Exercise brief: How many lines of the listing below contain "function"? State the number alone.

****************************************

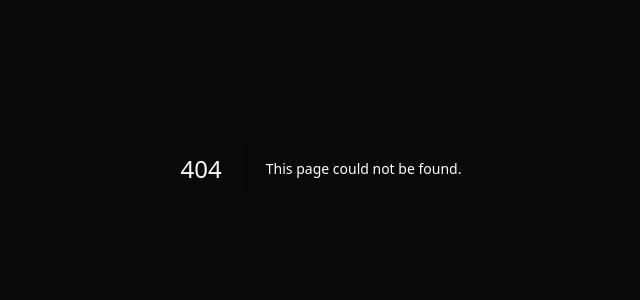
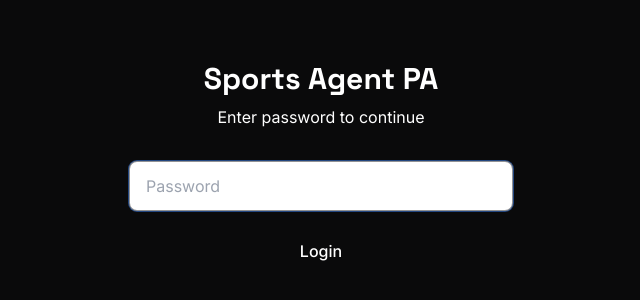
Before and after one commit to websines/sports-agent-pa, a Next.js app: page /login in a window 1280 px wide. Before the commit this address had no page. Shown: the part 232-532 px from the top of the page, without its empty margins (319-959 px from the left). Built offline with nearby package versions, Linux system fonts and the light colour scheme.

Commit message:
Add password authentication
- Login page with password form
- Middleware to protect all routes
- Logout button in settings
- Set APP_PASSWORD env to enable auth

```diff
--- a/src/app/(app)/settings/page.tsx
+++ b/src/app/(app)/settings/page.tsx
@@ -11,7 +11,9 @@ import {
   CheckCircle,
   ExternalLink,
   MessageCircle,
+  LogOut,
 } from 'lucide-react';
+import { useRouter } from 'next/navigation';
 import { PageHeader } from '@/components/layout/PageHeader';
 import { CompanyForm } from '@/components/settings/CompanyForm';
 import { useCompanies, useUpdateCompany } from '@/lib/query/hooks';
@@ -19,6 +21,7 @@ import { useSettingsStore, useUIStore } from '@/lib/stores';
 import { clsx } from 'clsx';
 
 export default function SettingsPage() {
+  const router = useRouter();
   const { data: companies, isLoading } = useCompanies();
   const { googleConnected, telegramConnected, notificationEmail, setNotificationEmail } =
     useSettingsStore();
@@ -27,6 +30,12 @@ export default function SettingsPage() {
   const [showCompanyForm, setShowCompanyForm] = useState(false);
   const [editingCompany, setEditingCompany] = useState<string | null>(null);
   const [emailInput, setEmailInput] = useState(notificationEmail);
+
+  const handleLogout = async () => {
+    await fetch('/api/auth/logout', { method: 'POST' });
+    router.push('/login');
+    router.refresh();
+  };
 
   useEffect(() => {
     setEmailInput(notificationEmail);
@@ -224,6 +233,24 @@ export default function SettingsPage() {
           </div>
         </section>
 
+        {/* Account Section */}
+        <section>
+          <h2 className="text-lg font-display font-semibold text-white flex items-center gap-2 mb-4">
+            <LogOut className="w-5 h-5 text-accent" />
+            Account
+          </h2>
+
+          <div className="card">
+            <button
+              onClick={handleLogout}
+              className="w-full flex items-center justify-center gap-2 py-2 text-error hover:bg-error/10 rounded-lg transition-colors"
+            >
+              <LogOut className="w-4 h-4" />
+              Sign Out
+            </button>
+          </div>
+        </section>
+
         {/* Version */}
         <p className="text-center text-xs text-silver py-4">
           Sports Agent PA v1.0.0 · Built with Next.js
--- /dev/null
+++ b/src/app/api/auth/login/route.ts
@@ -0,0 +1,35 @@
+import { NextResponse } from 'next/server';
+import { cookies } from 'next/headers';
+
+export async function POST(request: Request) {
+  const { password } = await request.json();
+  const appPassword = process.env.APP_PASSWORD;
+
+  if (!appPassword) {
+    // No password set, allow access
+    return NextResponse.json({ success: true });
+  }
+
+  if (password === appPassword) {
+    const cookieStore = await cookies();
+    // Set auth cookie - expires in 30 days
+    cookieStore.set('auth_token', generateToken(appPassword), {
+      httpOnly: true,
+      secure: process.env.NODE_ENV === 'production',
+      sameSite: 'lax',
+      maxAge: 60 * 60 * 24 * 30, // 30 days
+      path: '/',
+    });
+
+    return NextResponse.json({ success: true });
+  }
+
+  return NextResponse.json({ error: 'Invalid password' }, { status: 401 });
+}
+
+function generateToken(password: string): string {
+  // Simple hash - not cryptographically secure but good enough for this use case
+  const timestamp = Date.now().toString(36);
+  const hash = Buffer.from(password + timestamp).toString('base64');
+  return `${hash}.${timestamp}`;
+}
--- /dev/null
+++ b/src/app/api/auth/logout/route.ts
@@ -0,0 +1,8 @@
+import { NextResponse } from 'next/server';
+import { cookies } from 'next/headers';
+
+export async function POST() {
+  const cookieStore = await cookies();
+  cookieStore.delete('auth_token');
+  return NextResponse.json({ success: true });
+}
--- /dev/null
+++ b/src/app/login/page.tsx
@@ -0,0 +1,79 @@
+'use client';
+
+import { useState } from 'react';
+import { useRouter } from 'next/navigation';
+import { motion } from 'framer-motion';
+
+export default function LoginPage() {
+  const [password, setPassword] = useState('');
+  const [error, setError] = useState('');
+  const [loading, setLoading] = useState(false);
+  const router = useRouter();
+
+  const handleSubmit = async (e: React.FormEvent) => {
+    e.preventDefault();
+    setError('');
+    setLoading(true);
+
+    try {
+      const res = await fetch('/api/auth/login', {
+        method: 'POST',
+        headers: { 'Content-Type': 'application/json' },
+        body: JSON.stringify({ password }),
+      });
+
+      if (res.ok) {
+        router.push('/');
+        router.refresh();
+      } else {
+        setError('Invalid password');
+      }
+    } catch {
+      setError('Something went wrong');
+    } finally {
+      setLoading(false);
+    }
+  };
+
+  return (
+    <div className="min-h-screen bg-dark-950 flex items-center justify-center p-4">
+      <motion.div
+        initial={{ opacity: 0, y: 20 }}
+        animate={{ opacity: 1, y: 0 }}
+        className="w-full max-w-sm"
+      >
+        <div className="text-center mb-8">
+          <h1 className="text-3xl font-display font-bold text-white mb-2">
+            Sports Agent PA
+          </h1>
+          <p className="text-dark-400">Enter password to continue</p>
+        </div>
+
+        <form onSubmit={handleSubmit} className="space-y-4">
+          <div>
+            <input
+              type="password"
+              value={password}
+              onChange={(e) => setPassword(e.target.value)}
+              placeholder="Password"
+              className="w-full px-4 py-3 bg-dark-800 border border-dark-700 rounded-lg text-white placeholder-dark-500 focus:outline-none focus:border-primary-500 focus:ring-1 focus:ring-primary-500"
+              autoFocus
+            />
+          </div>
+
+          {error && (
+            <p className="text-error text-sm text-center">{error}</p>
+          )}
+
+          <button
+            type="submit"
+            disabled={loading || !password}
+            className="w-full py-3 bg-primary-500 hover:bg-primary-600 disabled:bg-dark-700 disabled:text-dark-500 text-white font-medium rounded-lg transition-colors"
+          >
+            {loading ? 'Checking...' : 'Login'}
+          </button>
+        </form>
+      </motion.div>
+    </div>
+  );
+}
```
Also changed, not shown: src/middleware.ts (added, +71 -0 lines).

****************************************

Task response: 7